    Roman likes to pair bitter greens from the chicory family, such as radicchio, with a dressing that can stand up to their strong flavors. “I put anchovies in my salads all the time,” she said, but when hidden in the dressing, they add body and nuance without overpowering any of the other ingredients with which they’re paired.

    Anchovies in a dressing can add body and nuance to a salad without overpowering other ingredients.

    Her preferred dressing blends finely chopped anchovies and capers with lemon, whole grain or Dijon mustard, and good quality olive oil. “It’s anchovy-heavy but more about the mustard and the garlic,” Roman explained, which she finds “meatier and saltier and more interesting” than the usual Caesar dressing.

    Finally, the same strategy of dissolving the umami flavors of anchovies in a sauce comes into play when making a rich and comforting pasta. Based on the Venetian dish bigoli in salsa, in which long strands of thick bigoli pasta are tossed with slow-simmered onions and anchovies, Roman’s version can be used with any long, thin pasta.

    Pasta alla puttanesca features garlic, olives, capers, tomatoes and anchovies.

    Roman adds whole anchovies and chopped dried chili pepper to a skillet of sliced onions, garlic and fennel caramelized in olive oil. The whole fillets might look intimidating, but as with the bagna cauda, the anchovies melt and dissolve as the sauce simmers, leaving only a rich and meaty undertone. Finishing the dish with freshly squeezed lemon juice and parsley brightens up the intense sauce.

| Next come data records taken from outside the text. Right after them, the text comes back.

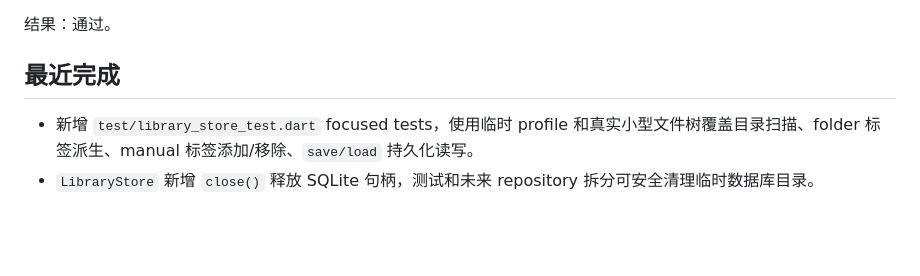
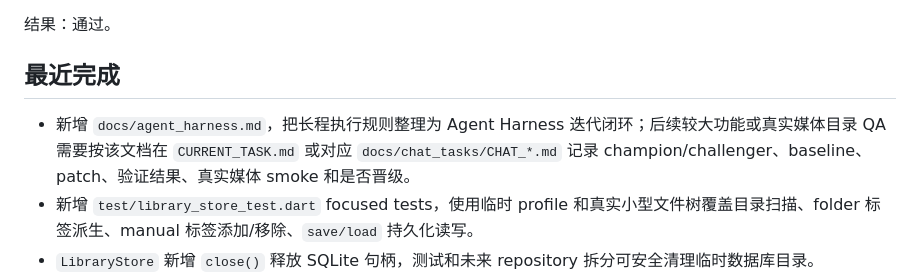
Before and after one commit to Zero-1412/LocalTagPlayer, a Markdown page: CURRENT_TASK.md, the part around the change. Drawn GitHub-style; blank space fills up the shorter version.

Commit message:
记录 Harness 迭代使用规则

```diff
--- a/CURRENT_TASK.md
+++ b/CURRENT_TASK.md
@@ -17,6 +17,7 @@ flutter build windows --debug
 
 ## 最近完成
 
+- 新增 `docs/agent_harness.md`，把长程执行规则整理为 Agent Harness 迭代闭环；后续较大功能或真实媒体目录 QA 需要按该文档在 `CURRENT_TASK.md` 或对应 `docs/chat_tasks/CHAT_*.md` 记录 champion/challenger、baseline、patch、验证结果、真实媒体 smoke 和是否晋级。
 - 新增 `test/library_store_test.dart` focused tests，使用临时 profile 和真实小型文件树覆盖目录扫描、folder 标签派生、manual 标签添加/移除、`save/load` 持久化读写。
 - `LibraryStore` 新增 `close()` 释放 SQLite 句柄，测试和未来 repository 拆分可安全清理临时数据库目录。
 - 新增 `services/library_scan_service.dart`，把文件系统扫描、folder 标签派生和轻量媒体指纹从 `LibraryStore.scan()` 中拆出；`LibraryStore` 继续负责 SQLite 写入、标签索引同步和用户维护数据。
```
Also changed, not shown: docs/NEW_CHAT_BOOTSTRAP.md (+2 -0 lines).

    A free-form pasta sauce such as this lets you adjust the flavor balance based on what you like best. If you love lemon, squeeze more on. If fennel isn’t your favorite, use more onions instead. If you like it spicy? Amp it up with more chili pepper. “Gauge your own personal preferences,” Roman recommended.

    When choosing a tin or jar of anchovies, Roman said to make sure the anchovies are oil-packed, salt-cured anchovy fillets, not brined, pickled or whole anchovies. The former is the most common style of jarred or canned anchovies on the market, but it always pays to double-check the label.

    Second, “always try a bunch of brands. They really are all different,” Roman said. Though the ingredients in each container should be the same — anchovies, salt and olive oil — the fillets will vary in saltiness, taste and texture. “Ortiz and Cento are available nationally,” she said, and many other brands are available in brick-and-mortar and online specialty food stores.

    One note on the salt-curing: “The only downside of anchovies is the sodium,” Dudash noted, since they are packed in salt during the curing process. “If you are concerned about your sodium intake or if you simply prefer less salty food, briefly rinse the anchovies and pat dry with a paper towel” before using them.

    Source link

    #Making #case #underappreciated #fullofflavor #ingredient #CNN